Rick Hartzell is the Vice President for Athletics at the Upper Iowa University, a Division II school in northern Iowa. He thinks that for the recruitment process for the Upper Iowa University will not be very different compared to past years.
“Coaches will have to recruit students based on last year or last summer’s performance and they will most likely have to do it virtually and not in person,” Hartzell said. “It won’t be easy and some recruits will be left out, there is no doubt about that. Not seeing students in person makes the whole matter harder.”
The Upper Iowa University uses in-person evaluations, recommendations from coaches, and videos of past performances to analyze athletes for recruitment decisions. As a Division II school, it has a more limited number of scholarships to divide up between the four years of athletes.
“If [college] seniors come back and you recruit a strong [college] freshman class from the current high school seniors, then there will be a backlog and less interest or scholarships available for current underclass high school students now,” Hartzell said.
Students may be more interested in looking at teams where they are able to get more playing time.
“[Current sophomores and juniors] will have the same opportunities to be recruited,” Hartzell said. “That does not change. The best ones will get scholarships, but I do think the partial scholarships for less talented [athletes] will be fewer.”
For Division III schools, which do not have any scholarships to distribute, COVID-19 is causing other worries. The Division III head cross-country and track and field coach at Grinnell, Evelyn Freeman, is primarily concerned about current seniors’ decisions to enroll at Grinnell, since the campus visit scheduled for April was canceled.
“That’s a big disadvantage because the visit is, in my opinion, the thing that seals the deal,” Freeman said. “You can talk to people on the phone, you can look through all the media guides and the letters, but there’s nothing like getting on campus and getting a real feel for the place.”
This visit normally includes the student athletes visiting campus and staying overnight with a member of the sports team they are considering joining. It gives them the chance to get a feel for the community and questions.
“They meet the team, get to ask the important questions. They get to sit in classes, eat in the dining hall, and just kind of hang out and get a real feel for the place,” Freeman said. “That’s going to be an important part of the recruiting process and the search process for the incoming students that’s going to be lacking this year. It’s just gonna make it harder for the seniors to make a decision.”

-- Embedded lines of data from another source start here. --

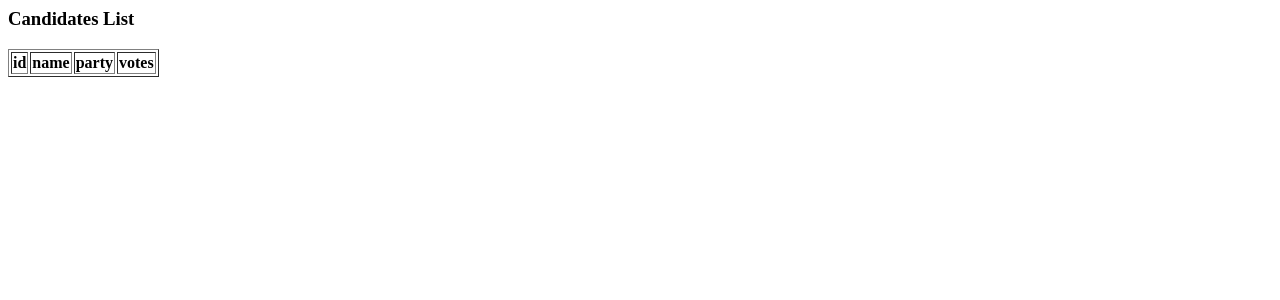
Repository: bhageshchincholi/AdvanceJava
Page: http://localhost/Election/result
An editor plug-in stored every save of this project. The page is shown before and after the next save, followed by the edit.
The browser window is 1280 px wide. The pictures show the whole page.
The page is served by Tomcat 9. Other server files are loaded and not shown. Queries for data that is not in the repository find no rows.

Above is the page before, as saved 2024-06-09 10:05:29.

### Election/Election/src/main/java/com/election/Servlets/ResultServlet.java
package com.election.Servlets;

import java.io.IOException;
import java.io.PrintWriter;
import java.util.ArrayList;
import java.util.List;

import javax.servlet.ServletException;
import javax.servlet.annotation.WebServlet;
import javax.servlet.http.Cookie;
import javax.servlet.http.HttpServlet;
import javax.servlet.http.HttpServletRequest;
import javax.servlet.http.HttpServletResponse;

import com.election.DAO.CandidateDAO;
import com.election.DAO.CandidateDaoImpl;
import com.election.entity.Candidate;

//@WebServlet("/result");
public class ResultServlet extends HttpServlet{

	@Override
	protected void doGet(HttpServletRequest request, HttpServletResponse response) throws ServletException, IOException {
		processRequest(request, response);
	}

	@Override
	protected void doPost(HttpServletRequest request, HttpServletResponse resposnse) throws ServletException, IOException {
		processRequest(request, resposnse);
	}

	protected  void processRequest(HttpServletRequest request,HttpServletResponse response) throws ServletException , IOException
	{
		List<Candidate> candidateList = new ArrayList<Candidate>();
		try(CandidateDAO candidate = new CandidateDaoImpl())
		{
			candidateList = candidate.findAll();
		}
		catch (Exception e) {
			e.printStackTrace();
			throw new ServletException(e);
		}
		response.setContentType("text/html");
		PrintWriter out = response.getWriter();
		out.println("<html>");
		out.println("<head>");
		out.println("<title>Candidates Result</title>");
		out.println("</head>");
		out.println("<body>");
		out.println("<h3>Candidates List</h3>");
//
//		String userName = "";
//		Cookie[] arr = request.getCookies();

//		if(arr != null)
//		{
//			for(Cookie c :arr)
//			{
//				if(c.getName().equals("uname"))
//				{
//					userName = c.getValue();
//					break;
//				}
//			}
//		}
//
//		out.printf("Hello , %s<hr/>\n",userName);
		out.println("<table border = '1'>");
		out.println("<thead>");
		out.println("<th>id</th>");
		out.println("<th>name</th>");
		out.println("<th>party</th>");
		out.println("<th>votes</th>");
		out.println("</thead>");
		out.println("<tbody>");
		for(Candidate c: candidateList)
		{
			out.println("<tr>");
			out.printf("<td>%d</td>\n",c.getId());
			out.printf("<td>%s</td>\n",c.getName());
			out.printf("<td>%s</td>\n",c.getParty());
			out.printf("<td>%d</td>\n",c.getVotes());
			out.println("</tr>");
		}
		out.println("</tbody>");
		out.println("</table>");
		out.println("</body>");
		out.println("</html>");
	}
}

### Election/Election/src/main/java/com/election/DAO/DAO.java
package com.election.DAO;

import java.sql.Connection;
import java.sql.SQLException;

import com.election.utils.DBUtil;

public class DAO {

	protected Connection connection;
	public DAO() throws Exception {
		connection = DBUtil.getConnection();
	}
	public void close() {
		try {
			if(connection != null)
				connection.close();
		} catch (SQLException e) {
			e.printStackTrace();
		}
	}
}

### Election/Election/src/main/java/com/election/DAO/CandidateDaoImpl.java
package com.election.DAO;

import java.sql.PreparedStatement;
import java.sql.ResultSet;
import java.util.ArrayList;
import java.util.List;

import com.election.entity.Candidate;
public class CandidateDaoImpl extends DAO implements CandidateDAO {

	public CandidateDaoImpl() throws Exception {
	}
	public int deleteById(int id) throws Exception {
		String sql = "DELETE FROM candidates WHERE id=?";
		try(PreparedStatement stmt = connection.prepareStatement(sql)) {
			stmt.setInt(1, id);
			int cnt = stmt.executeUpdate();
			return cnt;
		} //stmt.close();
	}
	public List<Candidate> findAll() throws Exception {
		List<Candidate> list = new ArrayList<>();
		String sql = "SELECT * FROM candidates";
		try(PreparedStatement stmt = connection.prepareStatement(sql)) {
			try(ResultSet rs = stmt.executeQuery()) {
				while(rs.next()) {
					int id = rs.getInt("id");
					String name = rs.getString("name");
					String party = rs.getString("party");
					int votes = rs.getInt("votes");
					Candidate c = new Candidate(id, name, party, votes);
					list.add(c);
				}
			} // rs.close();
		} // stmt.close();
		return list;
	}
	public int incrementVote(int candidateId) throws Exception {
		String sql = "UPDATE candidates SET votes=votes+1 WHERE id=?";
		try(PreparedStatement stmt = connection.prepareStatement(sql)) {
			stmt.setInt(1, candidateId);
			int cnt = stmt.executeUpdate();
			return cnt;
		} //stmt.close();
	}
	public List<Candidate> findByParty(String givenParty) throws Exception {
		List<Candidate> list = new ArrayList<>();
		String sql = "SELECT * FROM candidates WHERE party=?";
		try(PreparedStatement stmt = connection.prepareStatement(sql)) {
			stmt.setString(1, givenParty);
			try(ResultSet rs = stmt.executeQuery()) {
				while(rs.next()) {
					int id = rs.getInt("id");
					String name = rs.getString("name");
					String party = rs.getString("party");
					int votes = rs.getInt("votes");
					Candidate c = new Candidate(id, name, party, votes);
					list.add(c);
				}
			} // rs.close();
		} // stmt.close();
		return list;
	}
	public int save(Candidate c) throws Exception {
		String sql = "INSERT INTO candidates VALUES(default, ?, ?, ?)";
		try(PreparedStatement stmt = connection.prepareStatement(sql)) {
			stmt.setString(1, c.getName());
			stmt.setString(2, c.getParty());
			stmt.setInt(3, c.getVotes());
			return stmt.executeUpdate();
		} // stmt.close();
	}
	public int update(Candidate c) throws Exception {
		String sql = "UPDATE candidates SET name=?, party=?, votes=? WHERE id=?";
		try(PreparedStatement stmt = connection.prepareStatement(sql)) {
			stmt.setString(1, c.getName());
			stmt.setString(2, c.getParty());
			stmt.setInt(3, c.getVotes());
			stmt.setInt(4, c.getId());
			return stmt.executeUpdate();
		} // stmt.close();
	}
	public List<Candidate> getCandidatewiseVotes() throws Exception {
		List<Candidate> list = new ArrayList<>();
		String sql = "SELECT * FROM candidates ORDER BY votes DESC";
		try(PreparedStatement stmt = connection.prepareStatement(sql)) {
			try(ResultSet rs = stmt.executeQuery()) {
				while(rs.next()) {
					int id = rs.getInt("id");
					String name = rs.getString("name");
					String party = rs.getString("party");
					int votes = rs.getInt("votes");
					Candidate c = new Candidate(id, name, party, votes);
					list.add(c);
				}
			} // rs.close();
		} // stmt.close();
		return list;
	}
}

### Election/Election/src/main/java/com/election/utils/DBUtil.java
package com.election.utils;

import java.sql.Connection;
import java.sql.DriverManager;
import java.sql.SQLException;

public class DBUtil {

	public static final String DB_DRIVER = "com.mysql.cj.jdbc.Driver";
	public static final String DB_URL = "jdbc:mysql://localhost:3306/electiondb";
	public static final String DB_USER = "root";
	public static final String DB_PASSWD = "manager";


	//  if db driver is not present then it will exit
	static {
		try {
			Class.forName(DB_DRIVER);
		} catch (ClassNotFoundException e) {
			e.printStackTrace();
			System.exit(1);
		}
	}

	public static Connection getConnection() throws SQLException {
		Connection connection = DriverManager.getConnection(DB_URL, DB_USER, DB_PASSWD);
		return connection;
	}

}

After the next save:
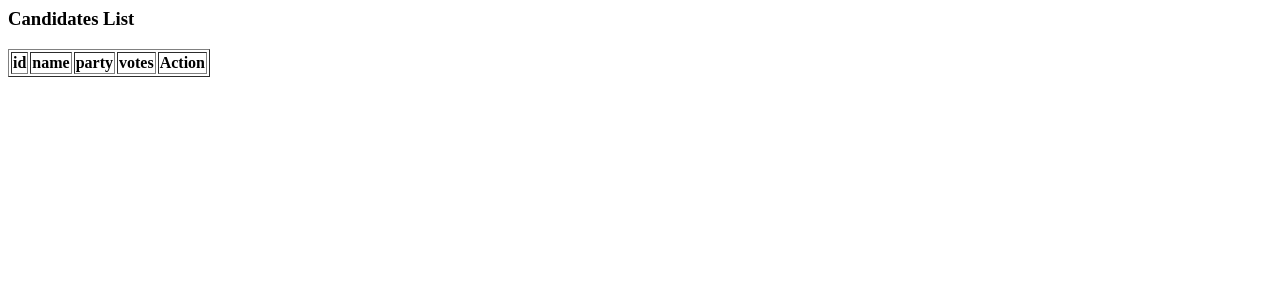
Saved 72 s later.
--- a/Election/Election/src/main/java/com/election/Servlets/ResultServlet.java
+++ b/Election/Election/src/main/java/com/election/Servlets/ResultServlet.java
@@ -71,6 +71,7 @@ public class ResultServlet extends HttpServlet{
 		out.println("<th>name</th>");
 		out.println("<th>party</th>");
 		out.println("<th>votes</th>");
+		out.println("<th>Action</th>");
 		out.println("</thead>");
 		out.println("<tbody>");
 		for(Candidate c: candidateList)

From college recruiters to current athletes, the ripple effects of COVID-19 are being felt in high school sports. The cancellation of current high school sports seasons is a challenge to the current college recruitment system, especially for athletes who hope for scholarships to continue their athletic careers.
“Be[ing] patient is the first step,” Mike Moore, the head coach for the boys track and field team at City High, said. “We are in uncharted waters. This year’s recruiting process is going to be a new challenge for the college coaches, athletes and high school coaches.”
This story was originally published on The Little Hawk on March 19, 2020.